Overall, the number of product, component, and part variants has a significant influence on your business success, both positive and negative. Finding the right balance is difficult, and my gut feeling tells me that many companies have too many variants for their own good. Now, go out, reduce the number of part and component variants, and organize your industry!
5 thoughts on “How to Reduce Part Variants”
Depending on the industry, a change of a component is not always just another design and you may need to re-validate the end-product. Those changes are very critical e.g. in the medical device field where you have to proof functionality and sometimes redo biocompatibility tests for the components. In generally I support your statements, BUT………
True. Changing a design may have a follow up of expensive testing and paperwork. Not only in medical, also in automotive, aircraft, and others. That’s why a proactive change is better than a reactive, since you have to test and certify a new design anyway…
This reminds me of the work done by Boothroyd & Dewhurst at Uni of Rhode Island – “Design for Manufacturing and Assembly (DFMA).” It was more focused on parts consolidation in a single assembly design vs having an assembly that can be repurposed across multiple products. The DFMA analysis did assign a significant penalty for using multiple different vs a single fastener type.
I am also reminded that manufacturers will leave in the hardware or modules which contain the full functionality but “cripple” it at the user interface. On my 2009 truck, I was able to easily add both intermittent windshield wipers and cruise control because the wiring and “smarts” were already there – at a significant discount versus buying a the next level up model.
Very good points. My recent research topic is very relevant to this. Is there any more in-depth paper research on this? I would like to try to solve its optimization problem based on this research scenario.

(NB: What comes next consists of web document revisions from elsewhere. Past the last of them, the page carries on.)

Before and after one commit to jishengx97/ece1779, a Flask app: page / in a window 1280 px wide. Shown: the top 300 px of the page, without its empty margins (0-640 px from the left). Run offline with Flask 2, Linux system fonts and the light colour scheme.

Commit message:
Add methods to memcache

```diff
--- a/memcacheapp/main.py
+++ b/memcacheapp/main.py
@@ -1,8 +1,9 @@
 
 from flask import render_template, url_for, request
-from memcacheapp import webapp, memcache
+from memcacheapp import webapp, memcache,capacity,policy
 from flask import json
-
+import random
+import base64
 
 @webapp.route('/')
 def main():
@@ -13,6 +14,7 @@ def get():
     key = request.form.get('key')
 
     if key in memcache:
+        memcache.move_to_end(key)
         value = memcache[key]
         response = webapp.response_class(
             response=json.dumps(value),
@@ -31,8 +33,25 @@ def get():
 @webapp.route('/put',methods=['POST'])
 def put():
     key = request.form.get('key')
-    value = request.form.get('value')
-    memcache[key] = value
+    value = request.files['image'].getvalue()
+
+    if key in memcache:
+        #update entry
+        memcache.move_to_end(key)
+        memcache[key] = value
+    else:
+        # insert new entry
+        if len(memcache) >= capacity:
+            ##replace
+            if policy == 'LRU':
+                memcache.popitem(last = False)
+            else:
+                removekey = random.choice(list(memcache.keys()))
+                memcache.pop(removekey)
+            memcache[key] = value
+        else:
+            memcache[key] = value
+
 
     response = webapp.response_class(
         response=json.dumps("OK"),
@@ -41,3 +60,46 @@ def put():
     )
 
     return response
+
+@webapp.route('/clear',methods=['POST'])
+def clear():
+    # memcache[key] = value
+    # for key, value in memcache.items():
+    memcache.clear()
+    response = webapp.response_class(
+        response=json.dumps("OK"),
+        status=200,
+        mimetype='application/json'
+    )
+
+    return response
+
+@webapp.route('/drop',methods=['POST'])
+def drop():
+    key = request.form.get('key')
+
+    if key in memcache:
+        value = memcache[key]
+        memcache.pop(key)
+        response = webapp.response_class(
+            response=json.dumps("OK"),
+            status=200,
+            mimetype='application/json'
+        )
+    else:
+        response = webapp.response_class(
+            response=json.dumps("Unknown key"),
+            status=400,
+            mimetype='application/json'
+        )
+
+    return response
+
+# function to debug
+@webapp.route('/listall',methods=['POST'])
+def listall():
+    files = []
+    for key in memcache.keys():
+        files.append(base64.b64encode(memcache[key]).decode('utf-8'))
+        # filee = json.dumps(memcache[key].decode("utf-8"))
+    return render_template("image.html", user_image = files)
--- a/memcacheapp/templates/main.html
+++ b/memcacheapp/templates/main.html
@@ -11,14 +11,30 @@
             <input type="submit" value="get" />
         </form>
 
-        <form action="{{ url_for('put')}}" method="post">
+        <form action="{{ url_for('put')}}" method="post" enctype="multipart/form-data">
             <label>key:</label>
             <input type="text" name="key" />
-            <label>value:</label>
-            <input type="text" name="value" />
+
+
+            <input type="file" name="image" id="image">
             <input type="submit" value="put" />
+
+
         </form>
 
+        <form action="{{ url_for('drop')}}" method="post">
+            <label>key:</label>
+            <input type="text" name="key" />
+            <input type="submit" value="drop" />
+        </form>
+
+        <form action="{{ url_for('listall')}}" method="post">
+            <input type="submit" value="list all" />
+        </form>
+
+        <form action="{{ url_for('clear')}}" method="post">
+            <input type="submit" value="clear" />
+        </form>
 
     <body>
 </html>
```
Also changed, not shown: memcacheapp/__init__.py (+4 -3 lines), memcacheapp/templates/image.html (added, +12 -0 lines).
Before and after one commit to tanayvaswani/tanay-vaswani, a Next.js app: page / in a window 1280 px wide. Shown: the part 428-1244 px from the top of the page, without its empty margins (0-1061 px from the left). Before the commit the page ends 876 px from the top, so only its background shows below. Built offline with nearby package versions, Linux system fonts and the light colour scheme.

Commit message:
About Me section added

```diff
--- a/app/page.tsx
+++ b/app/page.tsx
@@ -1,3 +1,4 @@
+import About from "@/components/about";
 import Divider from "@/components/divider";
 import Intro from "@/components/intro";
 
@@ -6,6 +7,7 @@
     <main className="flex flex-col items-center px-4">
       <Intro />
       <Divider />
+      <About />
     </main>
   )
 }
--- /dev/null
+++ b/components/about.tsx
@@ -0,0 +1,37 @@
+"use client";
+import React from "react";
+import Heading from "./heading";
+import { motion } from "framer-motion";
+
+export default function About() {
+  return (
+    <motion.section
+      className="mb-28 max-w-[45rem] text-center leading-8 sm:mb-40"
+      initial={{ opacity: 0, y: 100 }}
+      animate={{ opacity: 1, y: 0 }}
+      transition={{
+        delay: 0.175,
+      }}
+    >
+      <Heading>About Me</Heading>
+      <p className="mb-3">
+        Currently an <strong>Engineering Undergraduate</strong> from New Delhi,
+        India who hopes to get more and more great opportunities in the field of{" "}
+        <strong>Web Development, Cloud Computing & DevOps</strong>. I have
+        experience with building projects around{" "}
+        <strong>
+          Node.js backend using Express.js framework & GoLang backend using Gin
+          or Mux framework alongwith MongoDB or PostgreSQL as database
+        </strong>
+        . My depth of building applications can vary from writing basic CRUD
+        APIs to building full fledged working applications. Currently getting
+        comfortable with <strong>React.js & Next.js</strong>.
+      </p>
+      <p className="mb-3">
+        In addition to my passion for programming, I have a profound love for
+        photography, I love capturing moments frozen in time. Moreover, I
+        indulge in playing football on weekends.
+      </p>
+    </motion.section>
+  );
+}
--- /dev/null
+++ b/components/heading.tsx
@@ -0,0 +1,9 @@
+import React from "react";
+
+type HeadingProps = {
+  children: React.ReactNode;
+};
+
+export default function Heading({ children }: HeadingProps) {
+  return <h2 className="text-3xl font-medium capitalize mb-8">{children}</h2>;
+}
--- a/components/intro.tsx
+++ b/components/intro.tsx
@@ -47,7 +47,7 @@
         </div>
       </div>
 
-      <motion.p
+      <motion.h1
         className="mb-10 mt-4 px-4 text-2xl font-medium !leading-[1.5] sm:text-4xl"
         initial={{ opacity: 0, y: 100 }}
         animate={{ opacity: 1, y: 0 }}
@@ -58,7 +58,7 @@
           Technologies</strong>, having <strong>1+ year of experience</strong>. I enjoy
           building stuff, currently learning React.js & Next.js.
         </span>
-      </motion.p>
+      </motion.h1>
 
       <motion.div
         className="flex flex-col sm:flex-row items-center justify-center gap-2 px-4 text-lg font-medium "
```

Hi Lin, sorry, but I don’t have any in depth papers. I recently focus more on blogging and books rather than academic papers.